A lot of sadness in me today – apparently in others as well, because all my usual hangouts on the web have had tributes to the man.
Later tonight, I’ll get myself some Viking food and rewatch The Naked Gun one more time…
The short version – two American tourists (Ashley C. Williams and Ashlynn Yennie, who I hope to Hell got their salaries in advance for appearing in the film) are touring Germany. Their car breaks down at night while they’re on their way to a club, and, after being grossed out by a perv in a car, walk to a nearby efficient German ranch house, owned by Dr. Heiter (Dieter Laser – yes, his name is Dieter Laser – this film must be taken seriously simply due to this fact. And that Mr. Laser has a pretty impressive list of past credits, if IMDB is to be believed – not to mention that he looks like the German version of Christopher Walken), who is in the midst of creating a surgical monster by attaching three humans together on all fours. Of course, what nationality would be best for creating the “head” of such a monstrosity? A Japanese man of course (Akihiro Kitamura).
For a film I found ultimately repellent, it plays out quite clean. it could be that director Tom Six realized that in order to release the film at all, he’d have to downplay some of the more graphic implications of the story. Thus, either due to self-censorship or due to the actresses refusing to put their noses in someone else’s butt-crack, the Centipede wears what for all the world look like adult diapers. The gore quotient here is also relatively tame, nothing at all like the over-the-top-and-crawling-around-on-the-roof level a Japanese splatter movie like Machine Girl would have.

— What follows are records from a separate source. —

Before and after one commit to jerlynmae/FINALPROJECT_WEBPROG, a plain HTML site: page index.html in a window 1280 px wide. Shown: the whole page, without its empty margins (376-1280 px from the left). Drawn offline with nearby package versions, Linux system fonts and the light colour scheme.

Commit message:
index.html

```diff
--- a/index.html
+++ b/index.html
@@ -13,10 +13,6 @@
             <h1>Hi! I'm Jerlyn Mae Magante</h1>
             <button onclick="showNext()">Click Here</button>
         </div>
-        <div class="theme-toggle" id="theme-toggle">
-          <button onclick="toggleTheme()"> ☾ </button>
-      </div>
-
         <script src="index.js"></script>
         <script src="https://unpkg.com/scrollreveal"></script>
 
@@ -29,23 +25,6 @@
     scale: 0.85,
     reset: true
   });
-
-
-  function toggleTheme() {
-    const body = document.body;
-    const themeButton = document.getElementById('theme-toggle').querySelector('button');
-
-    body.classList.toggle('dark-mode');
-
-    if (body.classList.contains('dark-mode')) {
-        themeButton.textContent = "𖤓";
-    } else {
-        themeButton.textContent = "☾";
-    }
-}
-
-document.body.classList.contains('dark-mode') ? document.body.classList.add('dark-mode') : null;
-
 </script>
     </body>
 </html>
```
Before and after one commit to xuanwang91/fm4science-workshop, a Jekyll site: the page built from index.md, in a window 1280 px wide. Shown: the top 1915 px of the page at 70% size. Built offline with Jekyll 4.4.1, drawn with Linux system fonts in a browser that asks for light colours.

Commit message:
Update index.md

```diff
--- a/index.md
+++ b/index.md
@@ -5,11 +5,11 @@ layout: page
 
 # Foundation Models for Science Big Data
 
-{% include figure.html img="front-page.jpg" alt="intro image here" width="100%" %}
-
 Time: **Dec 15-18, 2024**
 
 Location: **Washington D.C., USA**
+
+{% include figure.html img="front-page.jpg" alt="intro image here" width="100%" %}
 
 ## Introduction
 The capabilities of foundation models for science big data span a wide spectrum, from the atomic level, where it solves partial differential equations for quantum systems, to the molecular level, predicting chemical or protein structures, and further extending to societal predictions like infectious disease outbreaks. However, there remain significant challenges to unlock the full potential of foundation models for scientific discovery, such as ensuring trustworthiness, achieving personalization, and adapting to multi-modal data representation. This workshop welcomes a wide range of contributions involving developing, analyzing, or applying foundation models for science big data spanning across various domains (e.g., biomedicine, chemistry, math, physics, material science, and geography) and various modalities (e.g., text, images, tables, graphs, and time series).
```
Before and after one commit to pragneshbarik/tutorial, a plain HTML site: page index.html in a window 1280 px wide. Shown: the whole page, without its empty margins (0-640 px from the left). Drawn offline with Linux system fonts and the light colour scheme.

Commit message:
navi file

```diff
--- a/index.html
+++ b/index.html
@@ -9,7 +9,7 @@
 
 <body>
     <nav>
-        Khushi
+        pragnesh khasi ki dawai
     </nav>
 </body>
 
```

While I was watching this, I was struck by something. Six had been aiming the film at a very specific target audience. As if he had said to himself, “Who would spend money on a film such as this? I know – Americans, Japanese, and Germans.” And maybe that’s the ultimate problem I had with the film – it seemed like a marketing ploy. (Always make your first movie with an eye on making a second, is the saying.) At least with Japanese splatter, one gets the sense that they’re trying to top the last movie. Not recommended.